▶ _Task to complete_: The answer must be the complete listing, reproduced exactly.

▶ _Available data_:
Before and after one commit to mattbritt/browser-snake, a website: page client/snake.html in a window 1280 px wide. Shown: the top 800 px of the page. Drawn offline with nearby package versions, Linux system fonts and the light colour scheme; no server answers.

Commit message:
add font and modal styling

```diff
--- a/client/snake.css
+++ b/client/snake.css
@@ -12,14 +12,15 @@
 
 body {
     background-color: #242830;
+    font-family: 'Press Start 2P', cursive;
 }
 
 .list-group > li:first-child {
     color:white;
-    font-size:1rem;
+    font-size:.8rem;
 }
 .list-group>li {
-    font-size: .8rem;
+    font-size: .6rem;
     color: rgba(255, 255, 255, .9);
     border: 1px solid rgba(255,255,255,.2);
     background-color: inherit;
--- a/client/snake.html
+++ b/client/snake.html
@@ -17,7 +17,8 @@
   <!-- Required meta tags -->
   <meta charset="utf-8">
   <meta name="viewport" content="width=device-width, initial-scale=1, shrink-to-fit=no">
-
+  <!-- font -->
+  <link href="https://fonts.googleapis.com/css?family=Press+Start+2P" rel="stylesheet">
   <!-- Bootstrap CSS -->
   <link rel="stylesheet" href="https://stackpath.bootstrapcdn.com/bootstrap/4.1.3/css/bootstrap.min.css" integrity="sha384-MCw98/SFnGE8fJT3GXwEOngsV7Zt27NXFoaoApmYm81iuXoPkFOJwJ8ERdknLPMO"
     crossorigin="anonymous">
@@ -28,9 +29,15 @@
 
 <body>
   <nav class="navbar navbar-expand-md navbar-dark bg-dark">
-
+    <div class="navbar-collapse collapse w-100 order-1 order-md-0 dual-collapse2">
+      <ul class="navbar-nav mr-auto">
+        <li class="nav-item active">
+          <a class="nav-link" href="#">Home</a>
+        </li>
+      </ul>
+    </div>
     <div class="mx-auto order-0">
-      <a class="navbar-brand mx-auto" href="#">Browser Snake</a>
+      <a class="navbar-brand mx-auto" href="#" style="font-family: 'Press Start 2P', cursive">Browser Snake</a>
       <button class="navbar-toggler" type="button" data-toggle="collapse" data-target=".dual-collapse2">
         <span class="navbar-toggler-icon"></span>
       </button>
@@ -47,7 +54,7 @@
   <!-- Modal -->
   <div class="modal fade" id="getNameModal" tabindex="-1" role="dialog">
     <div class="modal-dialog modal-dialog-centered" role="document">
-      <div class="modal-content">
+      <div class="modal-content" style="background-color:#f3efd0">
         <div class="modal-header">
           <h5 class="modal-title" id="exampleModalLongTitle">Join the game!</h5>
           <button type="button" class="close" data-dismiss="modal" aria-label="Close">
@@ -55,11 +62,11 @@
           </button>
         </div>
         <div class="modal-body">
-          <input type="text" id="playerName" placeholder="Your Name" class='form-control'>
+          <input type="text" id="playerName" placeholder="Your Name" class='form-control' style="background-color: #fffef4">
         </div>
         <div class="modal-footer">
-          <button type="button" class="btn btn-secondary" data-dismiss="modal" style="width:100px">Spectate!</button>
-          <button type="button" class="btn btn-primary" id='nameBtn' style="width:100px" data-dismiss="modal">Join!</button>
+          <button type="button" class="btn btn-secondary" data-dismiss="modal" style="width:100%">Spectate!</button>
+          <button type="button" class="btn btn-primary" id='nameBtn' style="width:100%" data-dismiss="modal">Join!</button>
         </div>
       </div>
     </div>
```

▶ _Reply_:
Before and after one commit to mattbritt/browser-snake, a website: page client/snake.html in a window 1280 px wide. Shown: the top 800 px of the page. Drawn offline with nearby package versions, Linux system fonts and the light colour scheme; no server answers.

Commit message:
add font and modal styling

```diff
--- a/client/snake.css
+++ b/client/snake.css
@@ -12,14 +12,15 @@
 
 body {
     background-color: #242830;
+    font-family: 'Press Start 2P', cursive;
 }
 
 .list-group > li:first-child {
     color:white;
-    font-size:1rem;
+    font-size:.8rem;
 }
 .list-group>li {
-    font-size: .8rem;
+    font-size: .6rem;
     color: rgba(255, 255, 255, .9);
     border: 1px solid rgba(255,255,255,.2);
     background-color: inherit;
--- a/client/snake.html
+++ b/client/snake.html
@@ -17,7 +17,8 @@
   <!-- Required meta tags -->
   <meta charset="utf-8">
   <meta name="viewport" content="width=device-width, initial-scale=1, shrink-to-fit=no">
-
+  <!-- font -->
+  <link href="https://fonts.googleapis.com/css?family=Press+Start+2P" rel="stylesheet">
   <!-- Bootstrap CSS -->
   <link rel="stylesheet" href="https://stackpath.bootstrapcdn.com/bootstrap/4.1.3/css/bootstrap.min.css" integrity="sha384-MCw98/SFnGE8fJT3GXwEOngsV7Zt27NXFoaoApmYm81iuXoPkFOJwJ8ERdknLPMO"
     crossorigin="anonymous">
@@ -28,9 +29,15 @@
 
 <body>
   <nav class="navbar navbar-expand-md navbar-dark bg-dark">
-
+    <div class="navbar-collapse collapse w-100 order-1 order-md-0 dual-collapse2">
+      <ul class="navbar-nav mr-auto">
+        <li class="nav-item active">
+          <a class="nav-link" href="#">Home</a>
+        </li>
+      </ul>
+    </div>
     <div class="mx-auto order-0">
-      <a class="navbar-brand mx-auto" href="#">Browser Snake</a>
+      <a class="navbar-brand mx-auto" href="#" style="font-family: 'Press Start 2P', cursive">Browser Snake</a>
       <button class="navbar-toggler" type="button" data-toggle="collapse" data-target=".dual-collapse2">
         <span class="navbar-toggler-icon"></span>
       </button>
@@ -47,7 +54,7 @@
   <!-- Modal -->
   <div class="modal fade" id="getNameModal" tabindex="-1" role="dialog">
     <div class="modal-dialog modal-dialog-centered" role="document">
-      <div class="modal-content">
+      <div class="modal-content" style="background-color:#f3efd0">
         <div class="modal-header">
           <h5 class="modal-title" id="exampleModalLongTitle">Join the game!</h5>
           <button type="button" class="close" data-dismiss="modal" aria-label="Close">
@@ -55,11 +62,11 @@
           </button>
         </div>
         <div class="modal-body">
-          <input type="text" id="playerName" placeholder="Your Name" class='form-control'>
+          <input type="text" id="playerName" placeholder="Your Name" class='form-control' style="background-color: #fffef4">
         </div>
         <div class="modal-footer">
-          <button type="button" class="btn btn-secondary" data-dismiss="modal" style="width:100px">Spectate!</button>
-          <button type="button" class="btn btn-primary" id='nameBtn' style="width:100px" data-dismiss="modal">Join!</button>
+          <button type="button" class="btn btn-secondary" data-dismiss="modal" style="width:100%">Spectate!</button>
+          <button type="button" class="btn btn-primary" id='nameBtn' style="width:100%" data-dismiss="modal">Join!</button>
         </div>
       </div>
     </div>
```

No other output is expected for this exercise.